The Parker Report’s recommendations can be found at http://www.ey.com/Publication/vwLUAssets/A_Report_into_the_Ethnic_Diversity_of_UK_Boards/$FILE/Beyond%20One%20by%2021%20PDF%20Report.pdf and are as follows:

 

 

  1. Increase the Ethnic Diversity of UK Boards

1.1. Each FTSE 100 Board should have at least one director of colour by 2021; and each FTSE 250 Board should have at least one director of colour by 2024.

1.2. Nomination committees of all FTSE 100 and FTSE 250 companies should require their internal human resources teams or search firms (as applicable) to identify and present qualified people of colour to be considered for Board appointment when vacancies occur.

1.3. Given the impact of the ‘Standard Voluntary Code of Conduct’ for executive search firms in the context of gender-based recruitment, we recommend that the relevant principles of that code be extended on a similar basis to apply to the recruitment of minority ethnic candidates as Board directors of FTSE 100 and FTSE 250 companies.

  1. Develop Candidates for the Pipeline & Plan for Succession

2.1. Members of the FTSE 100 and FTSE 250 should develop mechanisms to identify, develop and promote people of colour within their organisations in order to ensure over time that there is a pipeline of Board capable candidates and their managerial and executive ranks appropriately reflect the importance of diversity to their organisation.

2.2. Led by Board Chairs, existing Board directors of the FTSE 100 and FTSE 250 should mentor and/or sponsor people of colour within their own companies to ensure their readiness to assume senior managerial or executive positions internally, or non-executive Board positions externally.

2.3. Companies should encourage and support candidates drawn from diverse backgrounds, including people of colour, to take on Board roles internally (e.g., subsidiaries) where appropriate, as well as Board and trustee roles with external organisations (e.g., educational trusts, charities and other not-for-profit roles). These opportunities will give experience and develop oversight, leadership and stewardship skills.

  1. Enhance Transparency & Disclosure

3.1. A description of the Board’s policy on diversity be set out in a company’s annual report, and this should include a description of the company’s efforts to increase, amongst other things, ethnic diversity within its organisation, including at Board level.

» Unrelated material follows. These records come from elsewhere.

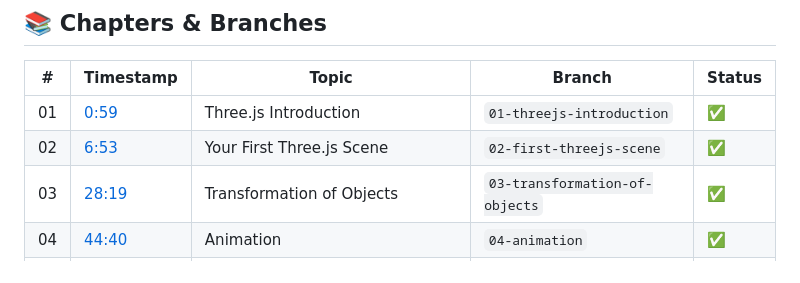
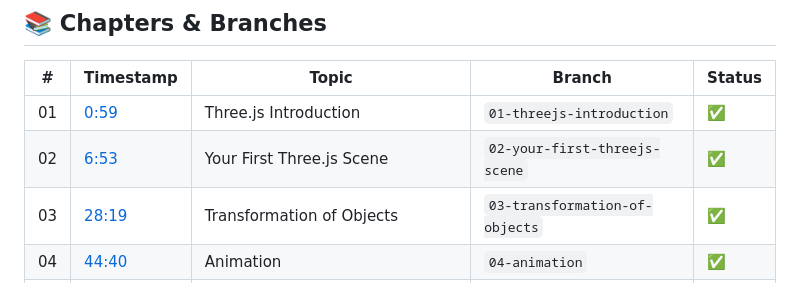
Before and after one commit to codingwithrk/learning-threejs, a Markdown page: README.md, the part around the change. Drawn GitHub-style.

```diff
--- a/README.md
+++ b/README.md
@@ -30,7 +30,7 @@ npm run dev
 | #  | Timestamp | Topic | Branch | Status |
 |----|-----------|-------|--------|--------|
 | 01 | [0:59](https://youtu.be/NGFhiCJEbdY?t=59) | Three.js Introduction | `01-threejs-introduction` | ✅ |
-| 02 | [6:53](https://youtu.be/NGFhiCJEbdY?t=413) | Your First Three.js Scene | `02-first-threejs-scene` | ✅ |
+| 02 | [6:53](https://youtu.be/NGFhiCJEbdY?t=413) | Your First Three.js Scene | `02-your-first-threejs-scene` | ✅ |
 | 03 | [28:19](https://youtu.be/NGFhiCJEbdY?t=1699) | Transformation of Objects | `03-transformation-of-objects` | ✅ |
 | 04 | [44:40](https://youtu.be/NGFhiCJEbdY?t=2680) | Animation | `04-animation` | ✅ |
 | 05 | [58:26](https://youtu.be/NGFhiCJEbdY?t=3506) | Camera in Three.js | `05-camera` | 🟨 |
```
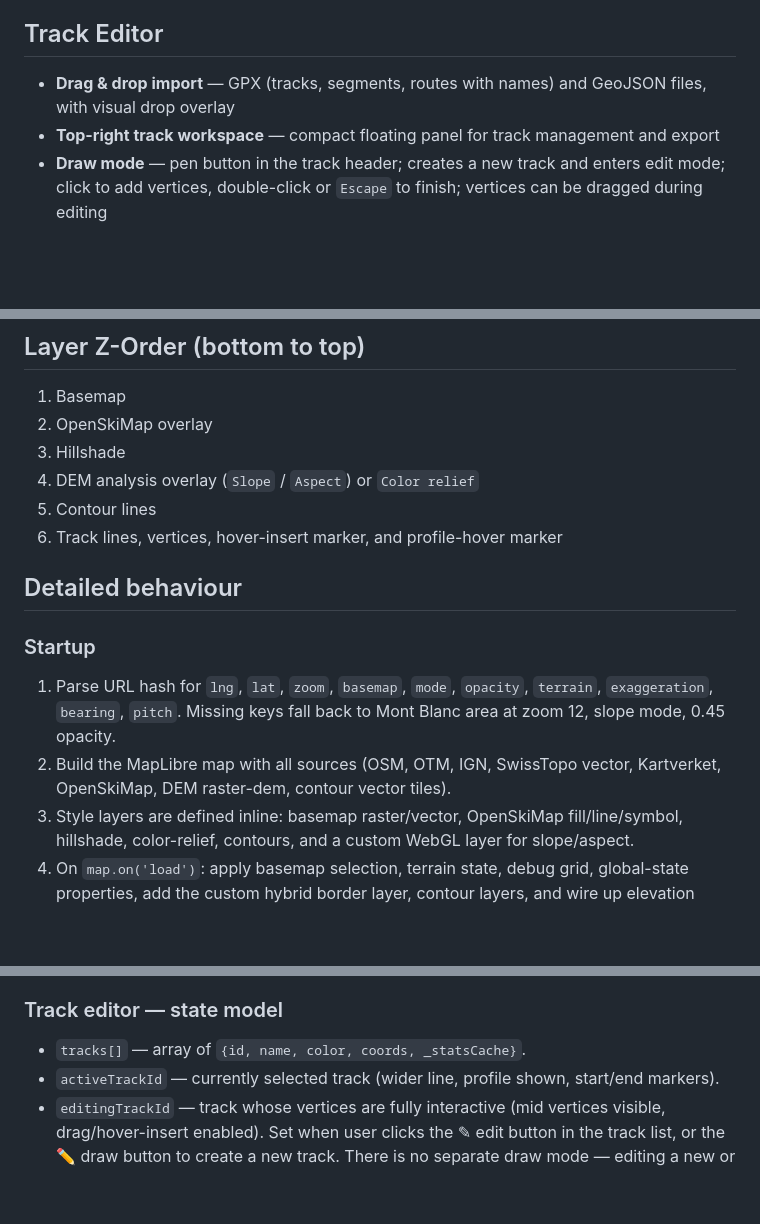
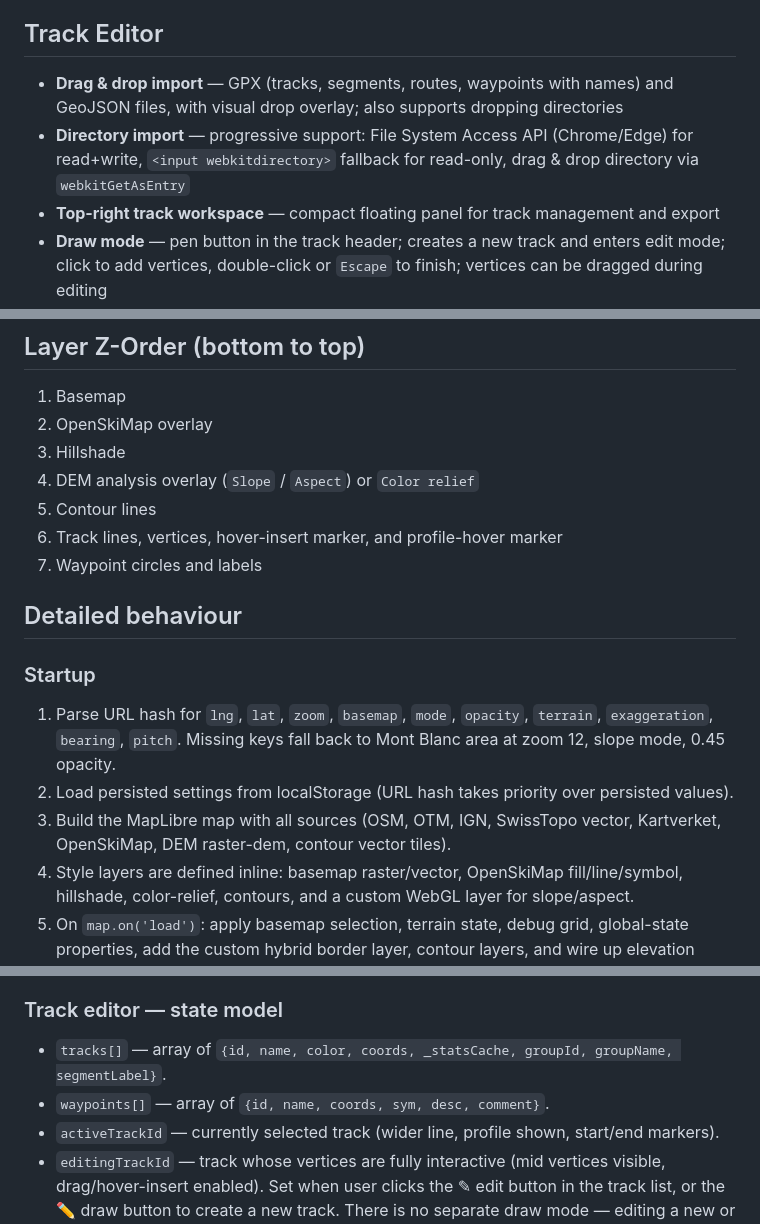
Before and after one commit to eslopemap/eslopemap.github.io, a Markdown page: slope.md, 3 parts joined by grey strips. Drawn GitHub-style; blank space fills up the shorter version.

```diff
--- a/slope.md
+++ b/slope.md
@@ -21,7 +21,8 @@
 - **DEM tile grid** — debug overlay toggle for visible DEM tile coverage
 
 ## Track Editor
-- **Drag & drop import** — GPX (tracks, segments, routes with names) and GeoJSON files, with visual drop overlay
+- **Drag & drop import** — GPX (tracks, segments, routes, waypoints with names) and GeoJSON files, with visual drop overlay; also supports dropping directories
+- **Directory import** — progressive support: File System Access API (Chrome/Edge) for read+write, `<input webkitdirectory>` fallback for read-only, drag & drop directory via `webkitGetAsEntry`
 - **Top-right track workspace** — compact floating panel for track management and export
 - **Draw mode** — pen button in the track header; creates a new track and enters edit mode; click to add vertices, double-click or `Escape` to finish; vertices can be dragged during editing
 - **Track list button state** — pin button is greyed out when there are no tracks and becomes a close button while the track panel is open
@@ -101,12 +112,14 @@
 4. DEM analysis overlay (`Slope` / `Aspect`) or `Color relief`
 5. Contour lines
 6. Track lines, vertices, hover-insert marker, and profile-hover marker
+7. Waypoint circles and labels
 
 ## Detailed behaviour
 
 ### Startup
 1. Parse URL hash for `lng`, `lat`, `zoom`, `basemap`, `mode`, `opacity`, `terrain`, `exaggeration`, `bearing`, `pitch`. Missing keys fall back to Mont Blanc area at zoom 12, slope mode, 0.45 opacity.
-2. Build the MapLibre map with all sources (OSM, OTM, IGN, SwissTopo vector, Kartverket, OpenSkiMap, DEM raster-dem, contour vector tiles).
+2. Load persisted settings from localStorage (URL hash takes priority over persisted values).
+3. Build the MapLibre map with all sources (OSM, OTM, IGN, SwissTopo vector, Kartverket, OpenSkiMap, DEM raster-dem, contour vector tiles).
 3. Style layers are defined inline: basemap raster/vector, OpenSkiMap fill/line/symbol, hillshade, color-relief, contours, and a custom WebGL layer for slope/aspect.
 4. On `map.on('load')`: apply basemap selection, terrain state, debug grid, global-state properties, add the custom hybrid border layer, contour layers, and wire up elevation sampling.
 5. Call `updateCursorInfoVisibility()` to set initial cursor-info display mode.
@@ -126,7 +139,8 @@
 Contains dropdowns and sliders for: Mode, Basemap, Basemap opacity, Hillshade opacity, Hillshade method, Analysis opacity, Show contour lines, OpenSkiMap overlay, Show DEM tile grid, **Elevation & slope** (cursor/corner/no), Multiply blend, Enable 3D terrain + exaggeration. Also shows internal/fallback tile counts.
 
 ### Track editor — state model
-- `tracks[]` — array of `{id, name, color, coords, _statsCache}`.
+- `tracks[]` — array of `{id, name, color, coords, _statsCache, groupId, groupName, segmentLabel}`.
+- `waypoints[]` — array of `{id, name, coords, sym, desc, comment}`.
 - `activeTrackId` — currently selected track (wider line, profile shown, start/end markers).
 - `editingTrackId` — track whose vertices are fully interactive (mid vertices visible, drag/hover-insert enabled). Set when user clicks the ✎ edit button in the track list, or the ✏ draw button to create a new track. There is no separate draw mode — editing a new or existing track uses the same unified editing state.
 - `editingIsNewTrack` — boolean. True when editingTrackId was set by creating a new track via the draw button. Controls auto-cleanup on exit (new tracks with < 2 points are removed).
```
Also changed, not shown: other parts of slope.md (+25 -13 lines), prompts/20260322-FILESPLIT.md (+1 -0 lines), prompts/20260322-PERSIST-LEVELS.md (added, +353 -0 lines).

3.2. Companies that do not meet Board composition recommendations by the relevant date should disclose in their annual report why they have not been able to achieve compliance.

 

Chris Mallin

November 2016